4 February 2004 | JamesHitchcock
Self-Discovery in a Surreal World
A book which details the strange adventures of a young girl in a surreal dreamworld is perhaps not a natural subject for a film, but Lewis Carroll's classic has been filmed many times. Few if any, however, of those filmed versions have themselves achieved classic status. The one exception is possibly Disney's cartoon version; this live-action British version from the early 1970s is less well known but is, I think, superior.
Unlike the Disney version, this film stays faithful to Lewis Carroll's original text, except in one respect. Carroll probably envisaged Alice as a little girl (although her exact age is not given in the book, and Tenniel's famous illustrations show a strange child-woman with a twenty-year-old head on ten-year-old shoulders). In this film, however, Alice is not a child but a beautiful teenager on the verge of womanhood.
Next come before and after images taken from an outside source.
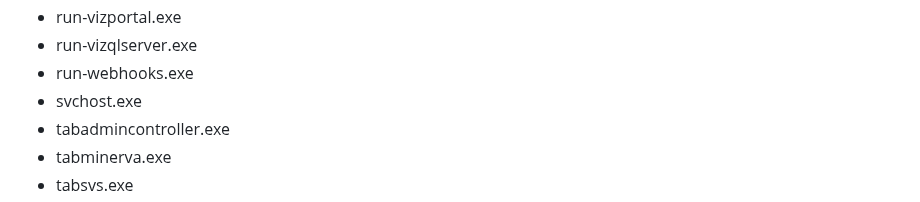
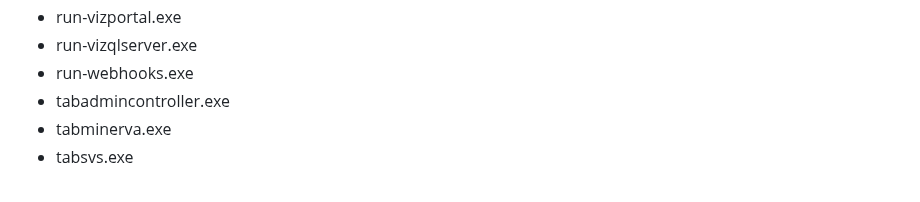
Before and after one commit to ikhsannur1996/tableau-server, a Markdown page: anti-virus/README.md, the part around the change. Rendered like a GitHub page.

```diff
--- a/anti-virus/README.md
+++ b/anti-virus/README.md
@@ -53,7 +53,6 @@ To ensure optimal performance and functionality, consider whitelisting the follo
 - run-vizportal.exe
 - run-vizqlserver.exe
 - run-webhooks.exe
-- svchost.exe
 - tabadmincontroller.exe
 - tabminerva.exe
 - tabsvs.exe
```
Although purists may not approve of this change, in my view it actually strengthens the film, in two ways. The first is that Fiona Fullerton makes an enchanting Alice and brings a wonderful sense of freshness and innocence to the role. Paradoxically, she seems more child-like than would many child-actors, whose stock-in-trade is often a brash knowingness and the ability to seem old beyond their years.
The second reason why the film works better with an older Alice is that it attempts to explore the psychological sub-texts of the original novel in a way that the Disney version, for example, did not. The story has a deeper significance than that of merely an entertaining children's story. Alice's bizarre adventures are symbolic of the process of discovery of oneself and of the wider world which constitutes growing up. No doubt amateur Freudians could have great fun interpreting the various incidents, but it is not my purpose here to comment on these interpretations. It is enough to say that Alice must, as must we all, try to make sense of a world which often seems strange and bewildering. Her world is simply a bit stranger than everyone else's is. Given that adolescence is for many of us a difficult, disorientating period, an Alice who is on the border between childhood and adulthood seems entirely appropriate. The title of the film's best-known song, `The Me I Never Knew', strengthens the idea that the book is about the attainment of self-knowledge.
Miss Fullerton is ably assisted by a splendid supporting cast, including some of the best-known British comedians of the period (Peter Sellers, Dudley Moore, Michael Crawford, Spike Milligan, Roy Kinnear) and some actors better known for more serious roles (Ralph Richardson, Michael Hordern). Perhaps the cost of employing so many well-known names emptied the budget, as the sets look rather cheap and crudely made. That, however, is not a serious criticism; indeed, one could even say that the unreal-looking sets contribute to the strange, dreamlike feel of this film. In a surrealist film, realism is not a virtue. 8/10.